=== REQUIREMENT ===
Output only these lines, set down exactly: the one containing "-103,7 +103,7 @@" and each line after it through the end of the records.

== RECORDS FOR THIS EXERCISE

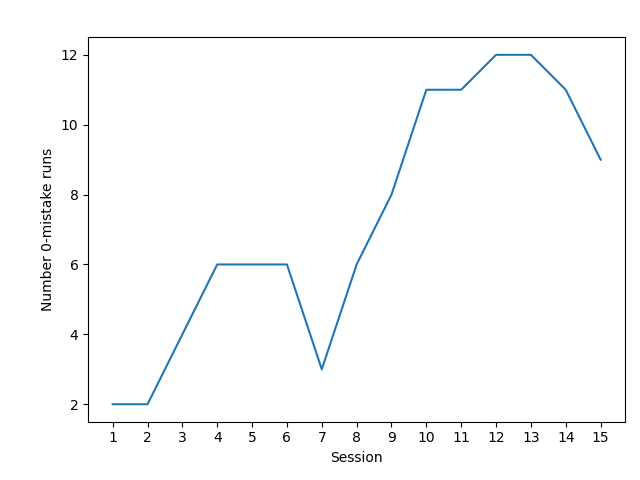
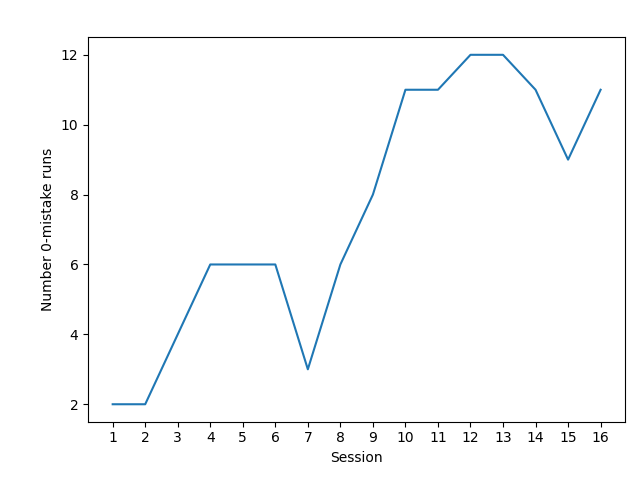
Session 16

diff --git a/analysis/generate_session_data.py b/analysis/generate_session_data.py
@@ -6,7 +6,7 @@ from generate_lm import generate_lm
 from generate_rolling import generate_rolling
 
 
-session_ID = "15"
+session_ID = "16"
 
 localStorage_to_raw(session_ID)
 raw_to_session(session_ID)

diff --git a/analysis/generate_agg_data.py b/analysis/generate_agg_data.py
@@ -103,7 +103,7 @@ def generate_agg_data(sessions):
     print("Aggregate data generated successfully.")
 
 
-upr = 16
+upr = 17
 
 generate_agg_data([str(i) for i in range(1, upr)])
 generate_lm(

====

=== TASK SOLUTION ===
@@ -103,7 +103,7 @@ def generate_agg_data(sessions):
     print("Aggregate data generated successfully.")
 
 
-upr = 16
+upr = 17
 
 generate_agg_data([str(i) for i in range(1, upr)])
 generate_lm(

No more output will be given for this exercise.